The European Union (EU) has written to Microsoft to state its anti-competition concerns about the US giant's new operating system.
Neelie Kroes wants more information from Microsoft
EU Competition Commissioner Neelie Kroes is worried that the forthcoming Windows Vista system will not offer customers a real software choice.
Yet the letter does not mean the start of a formal inquiry, and Ms Kroes is responding to a query from Microsoft.
Microsoft had asked EU regulators to set out any Vista concerns it may have.
"We're concerned about the possibility that the next Vista operating system will include various elements which are currently available separately either from Microsoft or other companies," said EU competition spokesman Jonathan Todd.
Microsoft has delayed the main Vista launch until next year
He added that Ms Kroes and her department were highlighting Vista's integrated internet search, digital rights management and documents software as key areas of concern.
"We assume that Microsoft has its own interests at heart," said Mr Todd.
"It wants to launch another product without having to worry about the Commission instituting various actions under anti-trust law."
The EU's look at Vista is entirely separate from its continuing legal dispute with Microsoft over Brussels' 2004 anti-competition ruling against the US giant.
Brussels has since accused Microsoft of dragging its feet over implementing its call for the firm to open up its software systems to rivals - something Microsoft denies.

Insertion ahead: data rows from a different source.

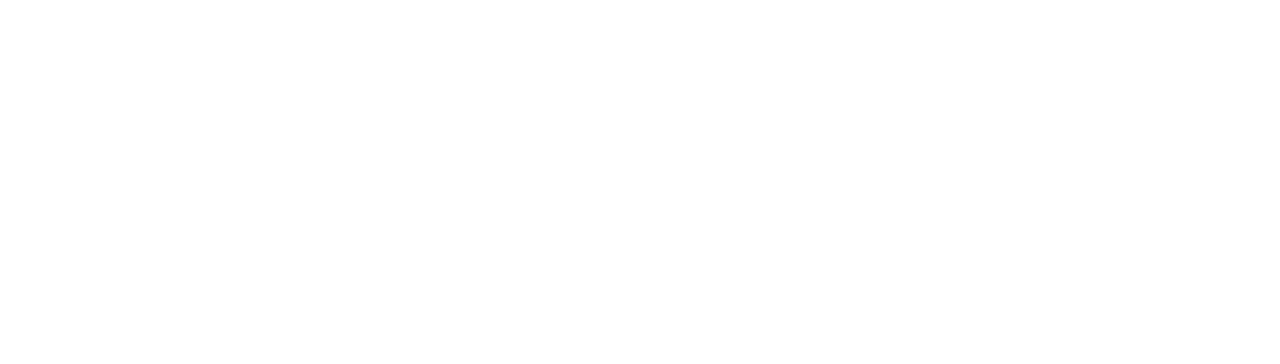
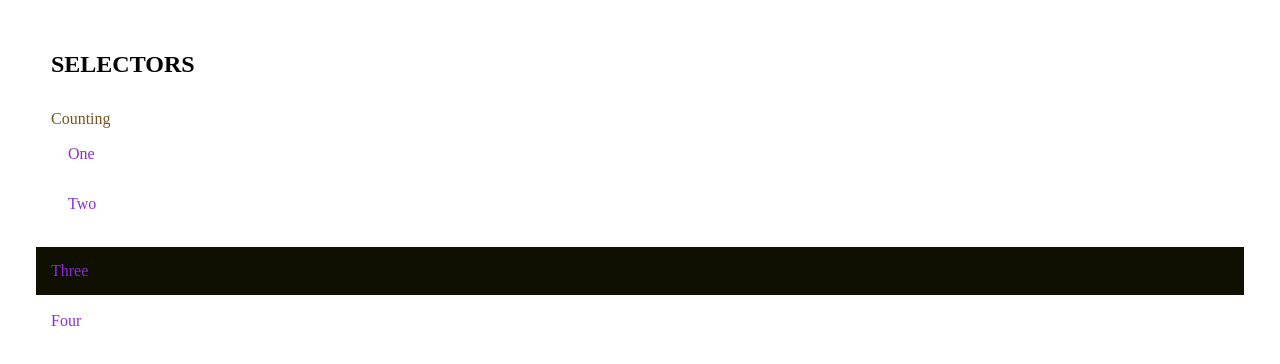
Before and after one commit to RohiniMi/Frontend, a plain HTML site: page CSS/selectors/index.html in a window 1280 px wide. Drawn offline with Linux system fonts and the light colour scheme.

Commit message:
selectors

```diff
--- a/CSS/selectors/index.css
+++ b/CSS/selectors/index.css
@@ -0,0 +1,16 @@
+*{
+    padding: 15px;
+    margin: 2px;
+    border: 0ch;
+}
+#content{
+  color: rgb(120, 81, 31);
+}
+
+.contentItem{
+    color:blueviolet;
+}
+
+div + p{
+    background-color: rgb(15, 15, 2);
+}
--- a/CSS/selectors/index.html
+++ b/CSS/selectors/index.html
@@ -7,6 +7,13 @@
     <title>Selectors</title>
 </head>
 <body>
+    <h2 id="titile"> SELECTORS </h2>
+    <div id="content"> Counting
+        <p class="contentItem">One</p>
+        <p class="contentItem">Two</p>
+    </div>
+    <p class="contentItem">Three</p>
+    <p class="contentItem">Four</p>
 
 </body>
 </html>
```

Delays mean the launch of the main consumer version of Vista will not now take place until early next year.